Code change snippets:
◆ ◆ ◆

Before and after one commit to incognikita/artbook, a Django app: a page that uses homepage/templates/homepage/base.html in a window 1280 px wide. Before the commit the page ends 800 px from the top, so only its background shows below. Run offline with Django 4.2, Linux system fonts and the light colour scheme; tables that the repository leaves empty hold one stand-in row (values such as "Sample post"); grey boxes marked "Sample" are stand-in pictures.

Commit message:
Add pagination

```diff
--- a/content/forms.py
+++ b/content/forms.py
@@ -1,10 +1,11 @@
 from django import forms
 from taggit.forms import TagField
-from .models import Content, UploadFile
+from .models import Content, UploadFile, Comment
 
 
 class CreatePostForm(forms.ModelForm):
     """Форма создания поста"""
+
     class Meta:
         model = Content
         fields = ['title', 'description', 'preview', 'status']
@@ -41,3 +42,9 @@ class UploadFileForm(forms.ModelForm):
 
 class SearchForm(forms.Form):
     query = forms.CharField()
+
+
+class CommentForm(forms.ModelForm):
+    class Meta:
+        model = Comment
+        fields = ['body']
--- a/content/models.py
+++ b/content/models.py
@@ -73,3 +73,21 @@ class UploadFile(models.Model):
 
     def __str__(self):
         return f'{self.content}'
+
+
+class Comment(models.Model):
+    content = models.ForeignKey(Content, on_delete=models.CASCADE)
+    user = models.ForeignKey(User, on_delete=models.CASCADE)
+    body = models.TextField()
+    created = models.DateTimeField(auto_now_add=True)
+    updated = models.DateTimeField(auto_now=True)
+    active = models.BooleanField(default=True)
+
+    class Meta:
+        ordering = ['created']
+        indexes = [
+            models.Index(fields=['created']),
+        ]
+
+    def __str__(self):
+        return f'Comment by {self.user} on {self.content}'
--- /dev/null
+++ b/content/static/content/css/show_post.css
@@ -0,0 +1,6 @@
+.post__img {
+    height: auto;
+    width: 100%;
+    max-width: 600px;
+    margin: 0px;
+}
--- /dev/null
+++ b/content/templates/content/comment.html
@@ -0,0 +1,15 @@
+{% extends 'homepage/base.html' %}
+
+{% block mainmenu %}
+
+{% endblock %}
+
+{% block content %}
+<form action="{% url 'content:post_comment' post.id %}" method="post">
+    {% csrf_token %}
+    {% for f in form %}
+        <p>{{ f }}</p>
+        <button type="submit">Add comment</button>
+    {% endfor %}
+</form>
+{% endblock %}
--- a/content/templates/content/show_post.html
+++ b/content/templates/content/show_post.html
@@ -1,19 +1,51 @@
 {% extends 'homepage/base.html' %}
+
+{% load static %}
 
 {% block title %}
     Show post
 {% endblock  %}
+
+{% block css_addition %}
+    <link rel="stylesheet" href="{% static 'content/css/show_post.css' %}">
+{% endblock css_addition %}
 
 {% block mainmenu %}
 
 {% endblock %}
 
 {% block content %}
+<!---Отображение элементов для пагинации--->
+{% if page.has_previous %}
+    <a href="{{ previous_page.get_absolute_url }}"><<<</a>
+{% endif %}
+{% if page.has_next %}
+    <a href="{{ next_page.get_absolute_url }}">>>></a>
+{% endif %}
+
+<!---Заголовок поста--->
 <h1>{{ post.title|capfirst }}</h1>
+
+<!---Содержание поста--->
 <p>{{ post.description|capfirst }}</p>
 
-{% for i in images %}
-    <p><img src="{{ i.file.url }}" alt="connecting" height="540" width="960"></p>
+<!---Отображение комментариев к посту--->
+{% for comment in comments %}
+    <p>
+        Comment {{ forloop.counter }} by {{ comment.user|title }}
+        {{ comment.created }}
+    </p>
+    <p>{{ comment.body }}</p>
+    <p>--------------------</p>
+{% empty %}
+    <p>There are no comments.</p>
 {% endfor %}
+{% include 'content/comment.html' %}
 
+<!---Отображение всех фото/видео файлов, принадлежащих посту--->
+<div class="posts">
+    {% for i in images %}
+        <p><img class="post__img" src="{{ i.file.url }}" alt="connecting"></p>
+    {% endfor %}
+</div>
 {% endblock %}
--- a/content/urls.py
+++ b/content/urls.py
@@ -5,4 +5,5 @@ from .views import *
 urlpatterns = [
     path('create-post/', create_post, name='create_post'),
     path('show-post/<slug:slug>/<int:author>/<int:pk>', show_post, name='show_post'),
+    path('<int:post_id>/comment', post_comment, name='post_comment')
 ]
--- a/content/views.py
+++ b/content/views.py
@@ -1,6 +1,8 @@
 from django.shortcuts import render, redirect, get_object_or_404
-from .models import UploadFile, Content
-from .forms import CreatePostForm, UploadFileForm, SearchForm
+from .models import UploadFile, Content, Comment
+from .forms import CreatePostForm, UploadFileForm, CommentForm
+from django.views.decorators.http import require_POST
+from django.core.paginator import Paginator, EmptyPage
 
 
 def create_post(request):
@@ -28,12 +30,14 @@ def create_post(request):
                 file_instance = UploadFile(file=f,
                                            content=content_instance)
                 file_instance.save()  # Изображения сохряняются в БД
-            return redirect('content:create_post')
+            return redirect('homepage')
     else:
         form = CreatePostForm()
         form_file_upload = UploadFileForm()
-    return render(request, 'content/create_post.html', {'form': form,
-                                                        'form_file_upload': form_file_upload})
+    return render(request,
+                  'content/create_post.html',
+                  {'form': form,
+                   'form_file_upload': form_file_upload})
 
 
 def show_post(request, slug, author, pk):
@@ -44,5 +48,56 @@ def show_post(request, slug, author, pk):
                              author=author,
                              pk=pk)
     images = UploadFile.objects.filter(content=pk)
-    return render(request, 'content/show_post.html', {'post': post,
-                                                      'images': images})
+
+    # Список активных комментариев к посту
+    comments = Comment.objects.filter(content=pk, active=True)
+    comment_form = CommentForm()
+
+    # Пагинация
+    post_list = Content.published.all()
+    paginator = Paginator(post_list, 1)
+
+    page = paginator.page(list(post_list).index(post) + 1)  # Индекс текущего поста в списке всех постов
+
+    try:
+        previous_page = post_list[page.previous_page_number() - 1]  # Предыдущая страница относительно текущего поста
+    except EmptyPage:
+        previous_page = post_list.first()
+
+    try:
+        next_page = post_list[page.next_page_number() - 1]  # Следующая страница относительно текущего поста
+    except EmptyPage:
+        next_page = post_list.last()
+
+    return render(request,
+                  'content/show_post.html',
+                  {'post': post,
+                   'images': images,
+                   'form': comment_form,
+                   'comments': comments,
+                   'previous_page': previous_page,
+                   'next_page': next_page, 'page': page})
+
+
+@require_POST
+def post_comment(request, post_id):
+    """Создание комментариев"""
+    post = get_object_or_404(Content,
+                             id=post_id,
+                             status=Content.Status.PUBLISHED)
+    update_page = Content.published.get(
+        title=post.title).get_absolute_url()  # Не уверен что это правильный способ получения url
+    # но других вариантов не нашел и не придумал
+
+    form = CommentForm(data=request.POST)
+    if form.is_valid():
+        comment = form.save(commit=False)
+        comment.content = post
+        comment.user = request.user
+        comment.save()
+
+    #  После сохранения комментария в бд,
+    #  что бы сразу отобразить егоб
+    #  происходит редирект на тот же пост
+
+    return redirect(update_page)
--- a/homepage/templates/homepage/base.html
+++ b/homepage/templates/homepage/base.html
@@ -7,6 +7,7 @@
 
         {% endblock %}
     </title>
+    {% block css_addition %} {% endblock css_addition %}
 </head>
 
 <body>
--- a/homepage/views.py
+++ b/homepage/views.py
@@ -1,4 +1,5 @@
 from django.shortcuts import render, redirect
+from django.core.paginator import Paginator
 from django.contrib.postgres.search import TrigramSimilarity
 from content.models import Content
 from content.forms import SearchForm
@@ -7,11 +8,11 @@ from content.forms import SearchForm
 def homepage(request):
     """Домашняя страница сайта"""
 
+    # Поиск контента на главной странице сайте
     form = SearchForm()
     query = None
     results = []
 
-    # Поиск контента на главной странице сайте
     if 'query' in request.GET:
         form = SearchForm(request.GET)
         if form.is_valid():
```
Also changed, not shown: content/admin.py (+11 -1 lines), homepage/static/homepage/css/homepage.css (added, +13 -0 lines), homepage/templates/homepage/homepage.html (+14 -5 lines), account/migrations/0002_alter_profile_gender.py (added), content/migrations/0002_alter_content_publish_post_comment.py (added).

◆ ◆ ◆

§ **EXERCISE**:
Could you filter the entries above for lines holding the string "endblock" and copy them?

§ **SOLVED PROBLEM**:
+{% endblock %}
+{% endblock %}
 {% endblock  %}
+{% endblock css_addition %}
 {% endblock %}
 {% endblock %}
         {% endblock %}
+    {% block css_addition %} {% endblock css_addition %}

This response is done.